REQUIRED ACTION:
Copy, from the listing, every line in which the string "correspondingPoints" is present.

DATA FOR THIS TASK:
* * * * * * * * *
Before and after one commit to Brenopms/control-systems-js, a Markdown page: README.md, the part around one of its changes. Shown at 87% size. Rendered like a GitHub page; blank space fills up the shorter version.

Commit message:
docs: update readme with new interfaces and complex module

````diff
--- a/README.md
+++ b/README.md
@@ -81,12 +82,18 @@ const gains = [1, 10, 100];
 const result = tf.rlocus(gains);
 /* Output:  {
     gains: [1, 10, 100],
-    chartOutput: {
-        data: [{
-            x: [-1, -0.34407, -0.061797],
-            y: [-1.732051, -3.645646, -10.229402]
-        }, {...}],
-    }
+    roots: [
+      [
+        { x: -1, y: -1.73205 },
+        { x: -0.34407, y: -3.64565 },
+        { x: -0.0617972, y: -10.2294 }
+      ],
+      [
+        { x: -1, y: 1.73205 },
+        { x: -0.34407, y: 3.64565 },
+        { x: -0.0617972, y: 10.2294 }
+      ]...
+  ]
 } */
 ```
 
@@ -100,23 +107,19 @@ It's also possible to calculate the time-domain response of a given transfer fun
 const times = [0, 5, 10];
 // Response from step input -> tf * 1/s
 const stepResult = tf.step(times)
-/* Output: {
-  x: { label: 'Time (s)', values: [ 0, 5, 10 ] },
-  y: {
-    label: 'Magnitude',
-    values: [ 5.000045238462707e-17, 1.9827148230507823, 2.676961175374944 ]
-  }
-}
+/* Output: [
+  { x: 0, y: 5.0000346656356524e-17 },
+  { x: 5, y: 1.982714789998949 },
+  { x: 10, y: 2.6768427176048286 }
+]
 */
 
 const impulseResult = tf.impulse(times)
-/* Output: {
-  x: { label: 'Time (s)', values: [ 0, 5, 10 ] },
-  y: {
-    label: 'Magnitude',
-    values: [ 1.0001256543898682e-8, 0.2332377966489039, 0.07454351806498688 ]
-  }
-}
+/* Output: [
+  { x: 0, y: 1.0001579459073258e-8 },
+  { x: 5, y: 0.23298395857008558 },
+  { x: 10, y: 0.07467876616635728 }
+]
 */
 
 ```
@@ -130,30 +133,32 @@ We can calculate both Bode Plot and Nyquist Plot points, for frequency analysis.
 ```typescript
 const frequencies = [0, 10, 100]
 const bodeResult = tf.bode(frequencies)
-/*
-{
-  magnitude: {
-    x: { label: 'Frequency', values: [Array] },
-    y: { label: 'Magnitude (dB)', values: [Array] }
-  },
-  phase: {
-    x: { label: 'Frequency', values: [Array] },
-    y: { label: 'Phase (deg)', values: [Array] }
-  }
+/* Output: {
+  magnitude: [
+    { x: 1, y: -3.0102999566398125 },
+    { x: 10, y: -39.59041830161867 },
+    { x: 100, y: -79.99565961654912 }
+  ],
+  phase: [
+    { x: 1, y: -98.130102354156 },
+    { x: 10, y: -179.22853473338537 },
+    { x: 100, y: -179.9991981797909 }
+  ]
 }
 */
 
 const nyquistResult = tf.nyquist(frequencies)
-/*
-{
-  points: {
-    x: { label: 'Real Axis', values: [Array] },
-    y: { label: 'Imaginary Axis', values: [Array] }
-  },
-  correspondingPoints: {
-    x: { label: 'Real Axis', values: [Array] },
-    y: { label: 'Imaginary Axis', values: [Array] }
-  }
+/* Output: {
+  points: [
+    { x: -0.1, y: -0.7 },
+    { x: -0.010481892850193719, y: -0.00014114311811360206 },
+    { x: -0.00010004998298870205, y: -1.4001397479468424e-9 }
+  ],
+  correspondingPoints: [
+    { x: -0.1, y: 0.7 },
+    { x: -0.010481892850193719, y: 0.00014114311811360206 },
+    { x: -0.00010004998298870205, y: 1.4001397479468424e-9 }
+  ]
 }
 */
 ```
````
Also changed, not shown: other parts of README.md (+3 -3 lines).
* * * * * * * * *
WRITTEN ANSWER:
-  correspondingPoints: {
+  correspondingPoints: [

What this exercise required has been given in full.